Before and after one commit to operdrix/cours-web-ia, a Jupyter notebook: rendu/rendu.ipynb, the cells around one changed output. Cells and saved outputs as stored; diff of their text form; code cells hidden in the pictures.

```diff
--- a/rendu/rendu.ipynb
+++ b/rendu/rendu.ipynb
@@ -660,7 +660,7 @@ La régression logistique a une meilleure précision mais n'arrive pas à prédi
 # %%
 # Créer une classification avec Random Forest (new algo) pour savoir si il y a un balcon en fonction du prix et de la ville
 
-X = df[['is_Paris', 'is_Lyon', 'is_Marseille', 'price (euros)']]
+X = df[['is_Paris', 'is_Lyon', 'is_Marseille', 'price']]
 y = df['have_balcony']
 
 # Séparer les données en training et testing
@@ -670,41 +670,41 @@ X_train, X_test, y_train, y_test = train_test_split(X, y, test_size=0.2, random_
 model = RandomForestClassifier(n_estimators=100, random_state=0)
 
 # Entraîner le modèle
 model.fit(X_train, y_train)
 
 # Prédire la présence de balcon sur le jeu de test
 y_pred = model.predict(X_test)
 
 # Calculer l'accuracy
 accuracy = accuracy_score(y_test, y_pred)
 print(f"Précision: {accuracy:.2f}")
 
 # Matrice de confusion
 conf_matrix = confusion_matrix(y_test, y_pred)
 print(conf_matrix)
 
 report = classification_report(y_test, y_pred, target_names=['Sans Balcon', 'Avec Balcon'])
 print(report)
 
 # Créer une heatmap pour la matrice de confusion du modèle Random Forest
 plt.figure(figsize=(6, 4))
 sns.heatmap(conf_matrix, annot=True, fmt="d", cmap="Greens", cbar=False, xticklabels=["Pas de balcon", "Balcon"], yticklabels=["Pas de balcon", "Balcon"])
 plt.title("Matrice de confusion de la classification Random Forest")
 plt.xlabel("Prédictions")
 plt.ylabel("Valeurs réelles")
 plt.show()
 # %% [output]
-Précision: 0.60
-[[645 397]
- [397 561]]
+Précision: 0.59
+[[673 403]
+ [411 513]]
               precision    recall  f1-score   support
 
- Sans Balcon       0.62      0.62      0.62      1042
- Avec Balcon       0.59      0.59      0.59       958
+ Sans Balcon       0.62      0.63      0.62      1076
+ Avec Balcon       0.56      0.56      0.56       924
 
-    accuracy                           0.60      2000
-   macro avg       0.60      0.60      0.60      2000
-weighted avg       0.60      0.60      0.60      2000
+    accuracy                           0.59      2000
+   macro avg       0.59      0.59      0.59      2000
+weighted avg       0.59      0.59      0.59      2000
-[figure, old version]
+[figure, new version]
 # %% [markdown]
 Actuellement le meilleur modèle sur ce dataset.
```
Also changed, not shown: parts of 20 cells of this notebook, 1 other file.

::::::::

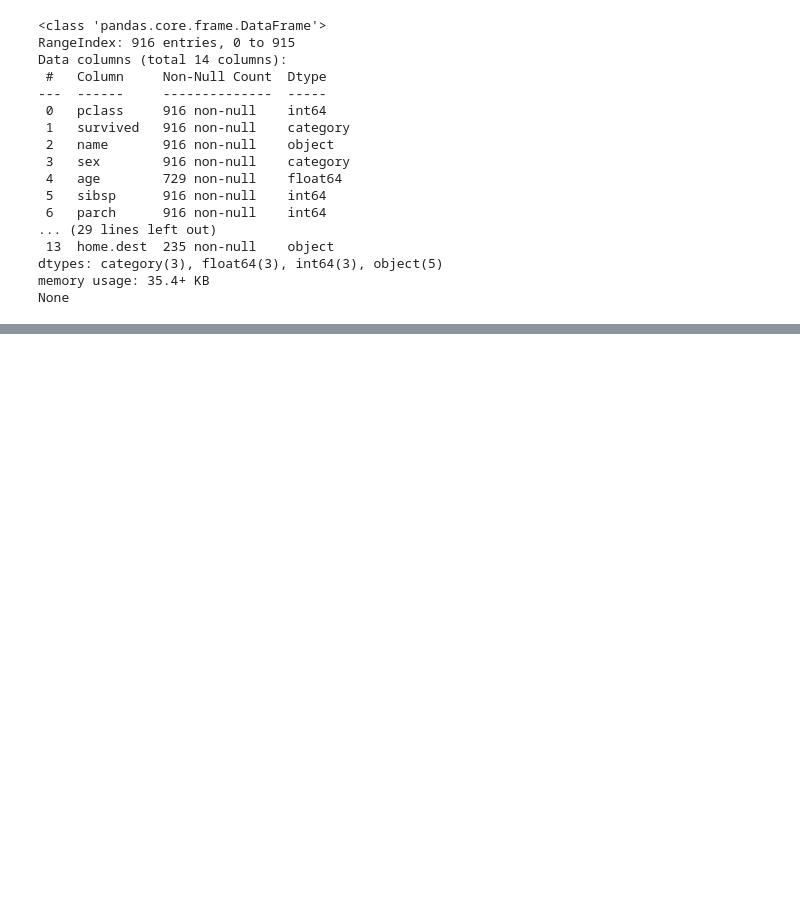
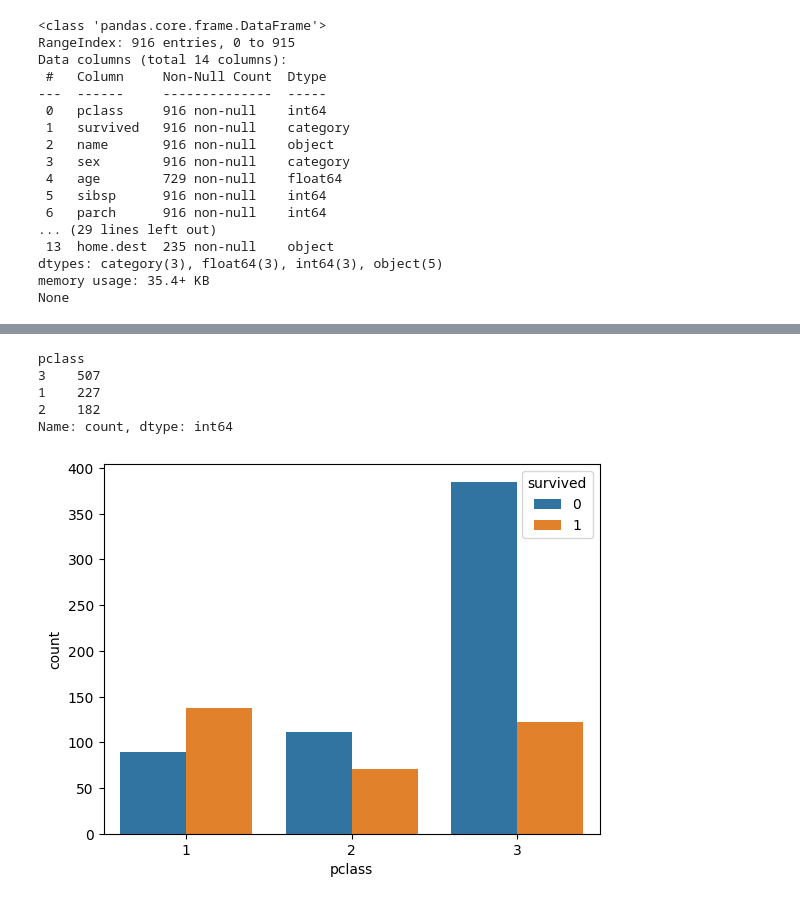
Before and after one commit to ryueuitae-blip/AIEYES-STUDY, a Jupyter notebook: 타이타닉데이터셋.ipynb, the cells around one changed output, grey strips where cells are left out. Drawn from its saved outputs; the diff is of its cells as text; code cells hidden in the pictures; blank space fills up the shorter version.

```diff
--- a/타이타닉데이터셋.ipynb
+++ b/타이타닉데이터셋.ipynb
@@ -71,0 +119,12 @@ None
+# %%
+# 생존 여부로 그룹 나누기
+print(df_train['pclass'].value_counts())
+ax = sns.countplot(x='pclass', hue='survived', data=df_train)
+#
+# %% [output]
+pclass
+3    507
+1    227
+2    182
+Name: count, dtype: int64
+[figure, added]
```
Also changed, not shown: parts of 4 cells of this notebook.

::::::::

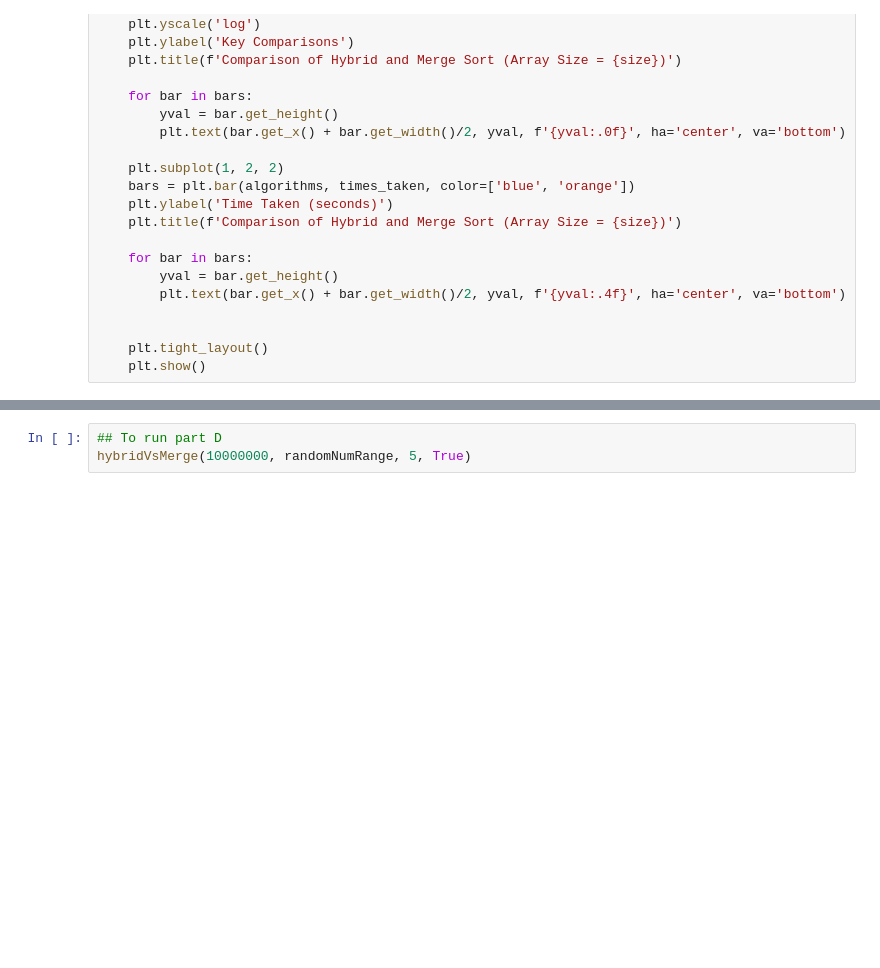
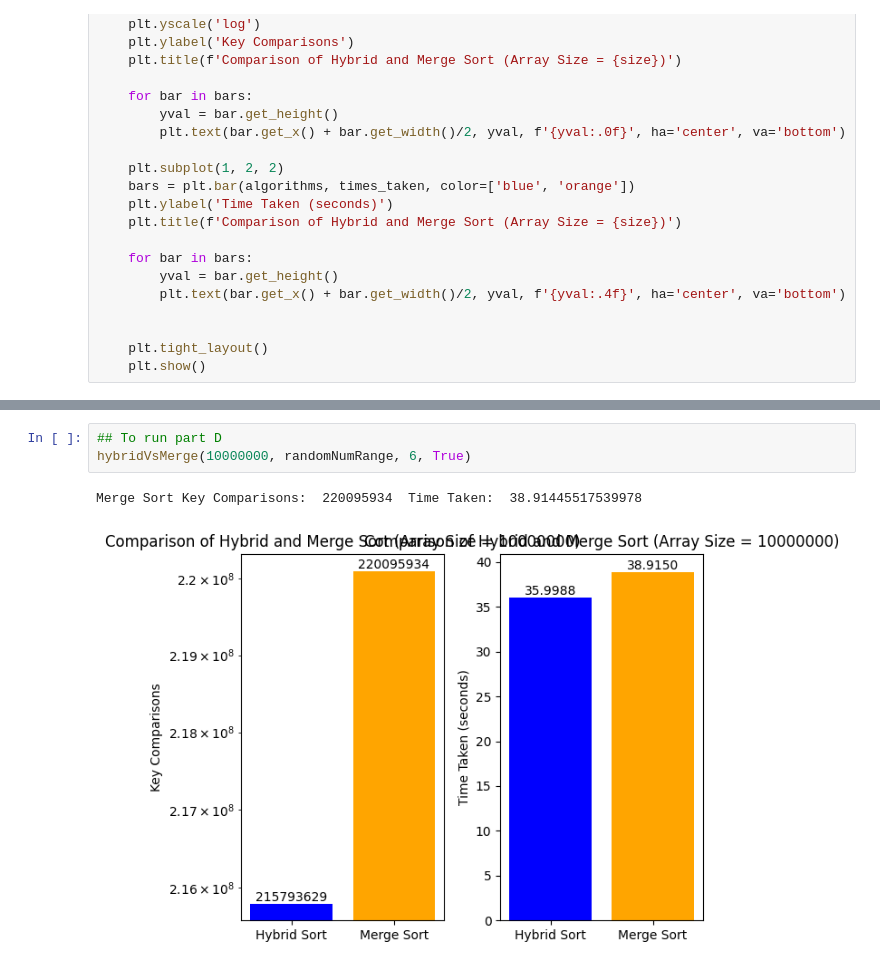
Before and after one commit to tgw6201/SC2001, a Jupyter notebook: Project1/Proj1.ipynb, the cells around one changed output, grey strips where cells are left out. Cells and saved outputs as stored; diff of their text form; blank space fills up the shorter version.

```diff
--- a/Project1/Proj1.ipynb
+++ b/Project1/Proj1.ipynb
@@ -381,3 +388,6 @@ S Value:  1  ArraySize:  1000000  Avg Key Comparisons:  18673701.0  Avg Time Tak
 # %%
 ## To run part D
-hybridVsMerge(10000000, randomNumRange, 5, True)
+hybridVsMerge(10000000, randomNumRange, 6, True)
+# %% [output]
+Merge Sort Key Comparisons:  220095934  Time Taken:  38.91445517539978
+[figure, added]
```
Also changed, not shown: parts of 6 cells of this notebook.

::::::::

What lines in the material mention "accuracy"? Copy every one of them.

_SOLUTION TO THIS TASK_.
 # Calculer l'accuracy
 accuracy = accuracy_score(y_test, y_pred)
 print(f"Précision: {accuracy:.2f}")
-    accuracy                           0.60      2000
+    accuracy                           0.59      2000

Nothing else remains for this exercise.